Top of The records
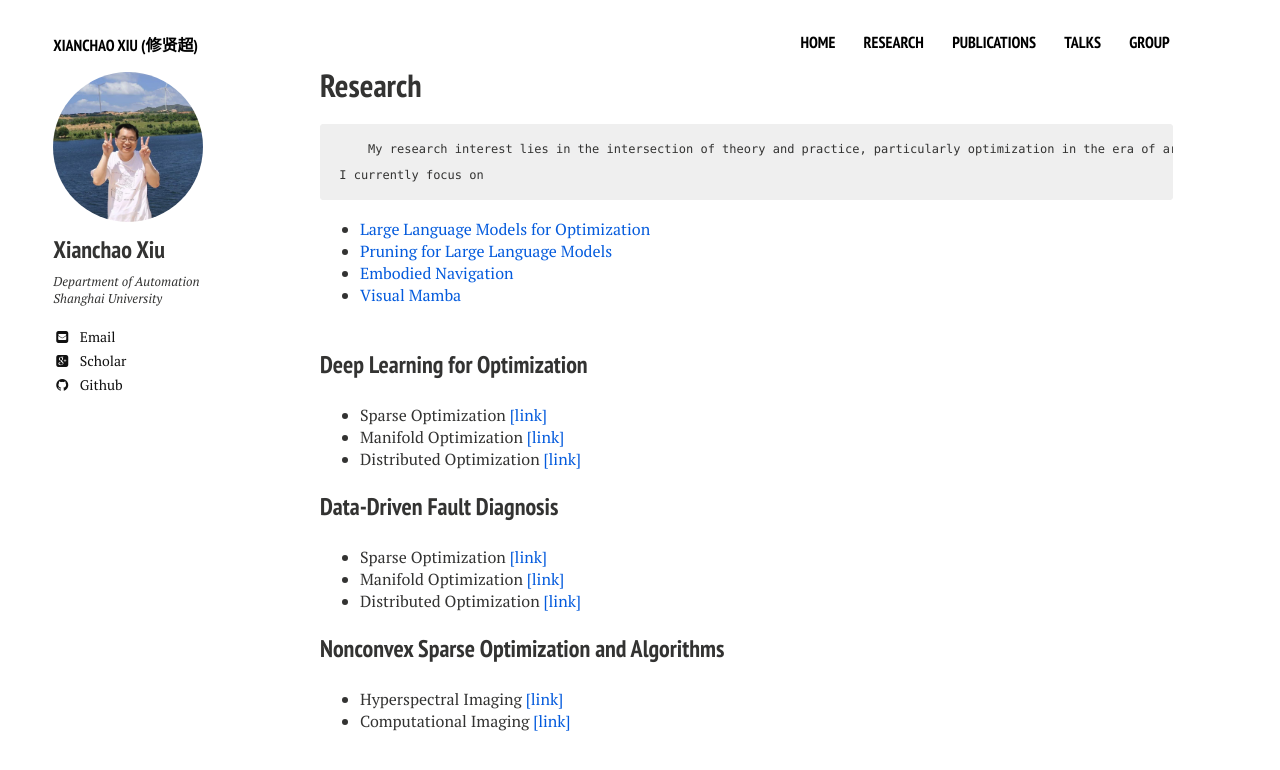
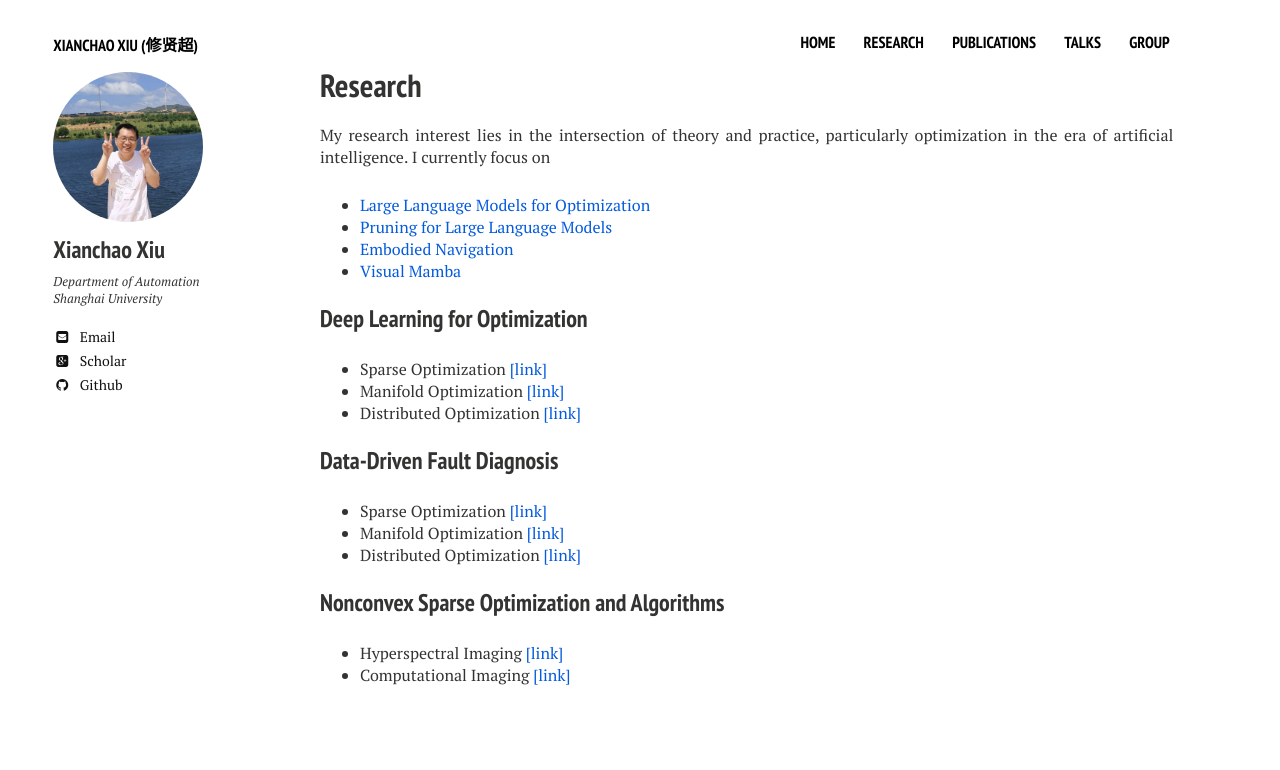
Before and after one commit to xianchaoxiu/xianchaoxiu.github.io, a Jekyll site: the page built from research/index.md, in a window 1280 px wide. Shown: the top 770 px of the page. Built offline with Jekyll 4.4.1, drawn with Linux system fonts in a browser that asks for light colours; nearby versions of some CDN libraries.

Commit message:
Update index.md

```diff
--- a/research/index.md
+++ b/research/index.md
@@ -7,14 +7,11 @@ modified: 2023-09-17
 share: false
 ---
 
-         My research interest lies in the intersection of theory and practice, particularly optimization in the era of artificial intelligence.
-	 I currently focus on
-   <ul>
-      <li> <a href="https://github.com/xianchaoxiu/Large-Language-Models-for-Optimization" class="textlink" target="_blank">Large Language Models for Optimization </a> </li>
-      <li> <a href="https://github.com/xianchaoxiu/Pruning-for-Large-Language-Models" class="textlink" target="_blank">Pruning for Large Language Models</a> </li>
-      <li> <a href="https://github.com/xianchaoxiu/Embodied-Navigation" class="textlink" target="_blank">Embodied Navigation</a> </li>
-      <li> <a href="https://github.com/xianchaoxiu/Visual-Mamba" class="textlink" target="_blank">Visual Mamba</a> </li>  <br>
-    </ul>
+My research interest lies in the intersection of theory and practice, particularly optimization in the era of artificial intelligence. I currently focus on
+* <a href="https://github.com/xianchaoxiu/Large-Language-Models-for-Optimization" class="textlink" target="_blank">Large Language Models for Optimization </a>  <br>
+* <a href="https://github.com/xianchaoxiu/Pruning-for-Large-Language-Models" class="textlink" target="_blank">Pruning for Large Language Models</a> <br>
+* <a href="https://github.com/xianchaoxiu/Embodied-Navigation" class="textlink" target="_blank">Embodied Navigation</a> <br>
+* <a href="https://github.com/xianchaoxiu/Visual-Mamba" class="textlink" target="_blank">Visual Mamba</a> <br>
 
 
 
```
Bottom of The records
● **Required work**:
In the entries above, find each line that has the word "intersection". Copy it.

● **Exercise result**:
-         My research interest lies in the intersection of theory and practice, particularly optimization in the era of artificial intelligence.
+My research interest lies in the intersection of theory and practice, particularly optimization in the era of artificial intelligence. I currently focus on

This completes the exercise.